Turkey Meatloaf with Caramelized Onions
1 1/2lbs ground turkey
1/2 lb flavorful chicken sausage
1 onion, minced
3 garlic cloves, minced
2 carrots, minced
2 tablespoons olive oil
1 egg, beaten
1/2 cup milk
1/2 cup breadcrumbs
1/4 cup parmesan cheese
2 tablespoons basil, chopped
1 teaspoon salt
1/2 teaspoon pepper
1/4 cup Worcestershire sauce
1/2 cup ketchup
3 onions, sliced
Preheat oven to 350 degrees. In a medium sized pan, heat 1 tablespoon of olive oil over medium-high heat. Add onions and carrots and saute until softened; about 5-6 minutes. When onions turn translucent add garlic and cook for another minute. Remove from heat and allow to cool completely.
Remove casings from chicken sausages and crumble into a large bowl. Combine with turkey, onion mixture, egg, milk, bread crumbs, parmesan, basil, salt, pepper and Worcestershire. Combine ingredients gently using your hands, just until mixed. Do not overmix the meat.
In your largest pan, heat remaining olive oil over low heat. Add sliced onions, tossing in oil. Reduce heat to lowest setting and cook onions for at least one hour; stirring frequently until they develop a caramel color.
On a foil or Silpat lined cookie sheet, form meat mixture into a rectangular loaf. Brush 1/4 cup of the ketchup over the top and sides of the meatloaf. Cook for 1 1/2 hours, brushing with remaining ketchup halfway through.

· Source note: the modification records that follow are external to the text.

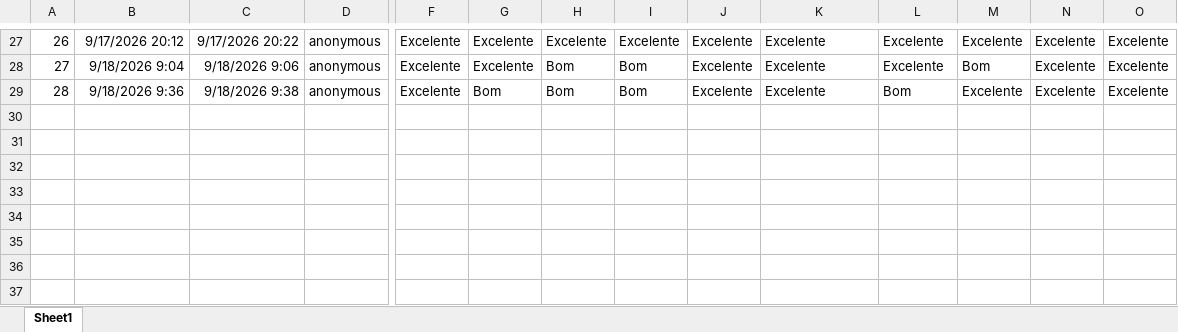
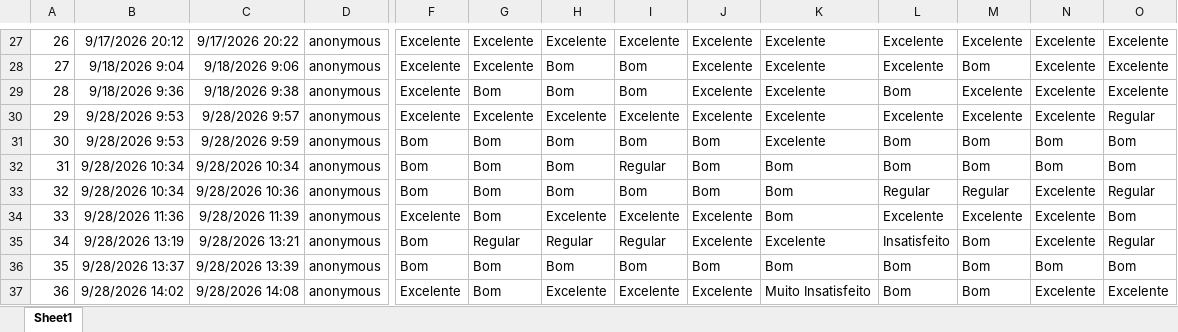
Before and after one commit to drwillsdias/Cpa-uni-26.2, an Excel workbook: dados/administrativos.xlsx, sheet Sheet1, drawn as a sheet; only a part is shown, gaps mark what is left out; values as stored, in another font and other column widths than the file's, no borders; table styles not drawn; rows hold the shown columns only; the diff names each change by its address in the sheet, - before the commit and + after, or states it on an @@ line.

```diff
--- a/dados/administrativos.xlsx (sheet Sheet1)
+++ b/dados/administrativos.xlsx (sheet Sheet1)
+row 30: 29 | 9/28/2026 9:53 | 9/28/2026 9:57 | anonymous | Excelente | Excelente | Excelente | Excelente | Excelente | Excelente | Excelente | Excelente | Excelente | Regular
+row 31: 30 | 9/28/2026 9:53 | 9/28/2026 9:59 | anonymous | Bom | Bom | Bom | Bom | Bom | Excelente | Bom | Bom | Bom | Bom
+row 32: 31 | 9/28/2026 10:34 | 9/28/2026 10:34 | anonymous | Bom | Bom | Bom | Regular | Bom | Bom | Bom | Bom | Bom | Bom
+row 33: 32 | 9/28/2026 10:34 | 9/28/2026 10:36 | anonymous | Bom | Bom | Bom | Bom | Bom | Bom | Regular | Regular | Excelente | Regular
+row 34: 33 | 9/28/2026 11:36 | 9/28/2026 11:39 | anonymous | Excelente | Bom | Excelente | Excelente | Excelente | Bom | Excelente | Excelente | Excelente | Bom
+row 35: 34 | 9/28/2026 13:19 | 9/28/2026 13:21 | anonymous | Bom | Regular | Regular | Regular | Excelente | Excelente | Insatisfeito | Bom | Excelente | Regular
+row 36: 35 | 9/28/2026 13:37 | 9/28/2026 13:39 | anonymous | Bom | Bom | Bom | Bom | Bom | Bom | Bom | Bom | Bom | Bom
+row 37: 36 | 9/28/2026 14:02 | 9/28/2026 14:08 | anonymous | Excelente | Bom | Excelente | Excelente | Excelente | Muito Insatisfeito | Bom | Bom | Excelente | Excelente
```
Also changed, not shown: 2 other files.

Cook until the inside reaches 160 degrees. Allow to cool for at least 15 minutes before slicing and serving.